- [REQUIREMENT]
Read the lines below. Copy out any that hold the string "Based".

- [DATASET EXCERPTS]
········

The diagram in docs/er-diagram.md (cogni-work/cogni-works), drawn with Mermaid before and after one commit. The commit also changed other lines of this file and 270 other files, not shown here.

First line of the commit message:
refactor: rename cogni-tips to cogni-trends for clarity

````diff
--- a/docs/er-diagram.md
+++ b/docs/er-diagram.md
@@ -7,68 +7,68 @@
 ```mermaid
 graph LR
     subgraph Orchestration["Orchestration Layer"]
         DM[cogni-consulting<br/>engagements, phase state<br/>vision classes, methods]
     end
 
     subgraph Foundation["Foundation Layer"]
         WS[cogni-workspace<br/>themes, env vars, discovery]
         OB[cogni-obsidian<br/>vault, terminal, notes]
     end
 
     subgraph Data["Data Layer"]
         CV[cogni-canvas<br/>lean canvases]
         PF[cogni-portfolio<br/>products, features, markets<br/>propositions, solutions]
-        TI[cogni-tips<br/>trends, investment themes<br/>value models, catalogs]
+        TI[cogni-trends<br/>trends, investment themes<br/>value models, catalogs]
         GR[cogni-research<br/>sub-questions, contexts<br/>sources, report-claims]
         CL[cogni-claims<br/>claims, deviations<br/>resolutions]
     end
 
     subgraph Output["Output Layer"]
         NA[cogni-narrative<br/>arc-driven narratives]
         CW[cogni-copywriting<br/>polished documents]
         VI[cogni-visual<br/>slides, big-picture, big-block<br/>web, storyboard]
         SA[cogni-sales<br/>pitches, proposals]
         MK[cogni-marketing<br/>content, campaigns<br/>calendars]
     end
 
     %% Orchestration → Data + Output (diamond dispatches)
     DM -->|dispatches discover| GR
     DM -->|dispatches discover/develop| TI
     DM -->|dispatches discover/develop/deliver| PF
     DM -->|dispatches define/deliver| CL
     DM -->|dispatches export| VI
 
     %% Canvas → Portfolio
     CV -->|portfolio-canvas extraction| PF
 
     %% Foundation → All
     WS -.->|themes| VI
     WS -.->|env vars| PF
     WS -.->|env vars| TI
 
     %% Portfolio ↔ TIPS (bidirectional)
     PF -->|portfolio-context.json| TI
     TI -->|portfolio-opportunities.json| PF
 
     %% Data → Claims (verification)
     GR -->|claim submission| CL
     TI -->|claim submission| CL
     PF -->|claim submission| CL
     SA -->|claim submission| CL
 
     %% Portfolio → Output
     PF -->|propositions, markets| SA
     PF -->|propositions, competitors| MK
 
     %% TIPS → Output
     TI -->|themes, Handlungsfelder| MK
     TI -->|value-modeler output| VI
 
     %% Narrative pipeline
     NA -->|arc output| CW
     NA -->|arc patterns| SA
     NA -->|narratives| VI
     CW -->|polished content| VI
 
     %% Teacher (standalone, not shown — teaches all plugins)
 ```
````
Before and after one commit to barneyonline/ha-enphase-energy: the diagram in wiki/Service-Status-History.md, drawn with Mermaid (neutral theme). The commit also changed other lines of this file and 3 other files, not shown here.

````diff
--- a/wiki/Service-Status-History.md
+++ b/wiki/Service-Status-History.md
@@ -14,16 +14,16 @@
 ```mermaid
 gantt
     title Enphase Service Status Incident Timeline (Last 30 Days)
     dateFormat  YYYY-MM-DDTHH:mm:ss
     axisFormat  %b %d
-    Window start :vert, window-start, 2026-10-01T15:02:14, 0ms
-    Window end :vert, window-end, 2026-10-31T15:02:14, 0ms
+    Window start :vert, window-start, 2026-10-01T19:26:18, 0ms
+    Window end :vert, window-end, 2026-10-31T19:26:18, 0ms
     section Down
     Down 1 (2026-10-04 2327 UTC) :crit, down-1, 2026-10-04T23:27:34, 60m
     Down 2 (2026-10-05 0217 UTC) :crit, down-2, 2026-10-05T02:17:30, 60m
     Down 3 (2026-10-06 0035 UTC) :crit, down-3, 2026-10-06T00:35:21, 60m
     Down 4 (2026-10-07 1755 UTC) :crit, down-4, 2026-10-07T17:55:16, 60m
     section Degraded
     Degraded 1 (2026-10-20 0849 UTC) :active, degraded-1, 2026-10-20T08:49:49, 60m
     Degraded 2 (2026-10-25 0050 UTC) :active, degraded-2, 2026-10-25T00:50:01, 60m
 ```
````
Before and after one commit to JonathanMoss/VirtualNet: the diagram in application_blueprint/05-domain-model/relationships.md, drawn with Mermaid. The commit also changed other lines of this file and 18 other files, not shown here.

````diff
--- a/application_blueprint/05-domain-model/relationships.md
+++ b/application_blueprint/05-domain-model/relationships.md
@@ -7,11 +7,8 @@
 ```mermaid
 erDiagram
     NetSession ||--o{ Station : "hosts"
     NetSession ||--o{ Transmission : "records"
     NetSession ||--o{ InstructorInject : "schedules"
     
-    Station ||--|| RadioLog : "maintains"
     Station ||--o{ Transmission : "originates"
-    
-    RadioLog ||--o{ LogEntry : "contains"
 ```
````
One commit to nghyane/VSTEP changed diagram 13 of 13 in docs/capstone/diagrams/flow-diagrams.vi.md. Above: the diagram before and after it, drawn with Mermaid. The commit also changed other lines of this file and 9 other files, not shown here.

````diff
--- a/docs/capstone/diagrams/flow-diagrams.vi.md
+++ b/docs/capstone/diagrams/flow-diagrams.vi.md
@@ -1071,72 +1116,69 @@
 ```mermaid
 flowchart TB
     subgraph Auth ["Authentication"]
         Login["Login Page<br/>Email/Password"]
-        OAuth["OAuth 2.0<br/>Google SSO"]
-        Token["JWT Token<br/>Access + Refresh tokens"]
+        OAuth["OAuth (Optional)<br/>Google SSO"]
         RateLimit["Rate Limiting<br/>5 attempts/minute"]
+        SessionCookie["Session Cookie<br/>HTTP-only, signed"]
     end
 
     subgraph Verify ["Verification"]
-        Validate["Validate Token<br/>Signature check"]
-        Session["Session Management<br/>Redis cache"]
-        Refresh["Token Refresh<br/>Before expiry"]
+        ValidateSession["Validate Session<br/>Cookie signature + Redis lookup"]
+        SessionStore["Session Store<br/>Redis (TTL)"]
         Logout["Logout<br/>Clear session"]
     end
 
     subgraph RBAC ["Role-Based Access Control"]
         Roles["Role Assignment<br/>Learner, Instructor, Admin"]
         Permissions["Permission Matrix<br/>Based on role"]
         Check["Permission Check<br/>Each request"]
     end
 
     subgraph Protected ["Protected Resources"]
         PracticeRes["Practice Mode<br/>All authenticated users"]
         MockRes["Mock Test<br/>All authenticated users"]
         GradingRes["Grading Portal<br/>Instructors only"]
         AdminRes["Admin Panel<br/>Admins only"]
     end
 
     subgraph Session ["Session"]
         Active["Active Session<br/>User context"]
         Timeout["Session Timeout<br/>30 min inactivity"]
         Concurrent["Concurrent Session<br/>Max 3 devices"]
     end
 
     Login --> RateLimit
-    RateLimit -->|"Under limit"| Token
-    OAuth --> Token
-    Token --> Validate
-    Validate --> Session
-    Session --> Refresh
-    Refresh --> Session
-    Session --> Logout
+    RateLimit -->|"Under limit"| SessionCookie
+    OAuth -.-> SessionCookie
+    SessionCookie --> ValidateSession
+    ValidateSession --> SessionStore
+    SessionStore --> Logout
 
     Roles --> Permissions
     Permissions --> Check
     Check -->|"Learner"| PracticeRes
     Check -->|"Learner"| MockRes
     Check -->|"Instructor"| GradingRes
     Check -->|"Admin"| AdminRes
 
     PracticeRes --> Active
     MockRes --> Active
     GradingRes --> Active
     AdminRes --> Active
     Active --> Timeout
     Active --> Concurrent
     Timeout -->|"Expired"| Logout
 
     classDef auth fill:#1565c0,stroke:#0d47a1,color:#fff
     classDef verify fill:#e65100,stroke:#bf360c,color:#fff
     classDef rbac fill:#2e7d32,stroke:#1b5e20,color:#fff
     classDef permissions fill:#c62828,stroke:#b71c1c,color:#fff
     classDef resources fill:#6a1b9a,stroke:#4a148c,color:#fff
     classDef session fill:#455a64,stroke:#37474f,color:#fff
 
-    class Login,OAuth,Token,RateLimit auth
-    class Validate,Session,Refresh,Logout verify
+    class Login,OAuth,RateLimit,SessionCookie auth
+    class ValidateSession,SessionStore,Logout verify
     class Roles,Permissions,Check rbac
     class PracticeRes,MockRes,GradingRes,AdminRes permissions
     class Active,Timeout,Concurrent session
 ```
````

········

- [RESPONSE FOR THIS EXERCISE]
     subgraph RBAC ["Role-Based Access Control"]
         Permissions["Permission Matrix<br/>Based on role"]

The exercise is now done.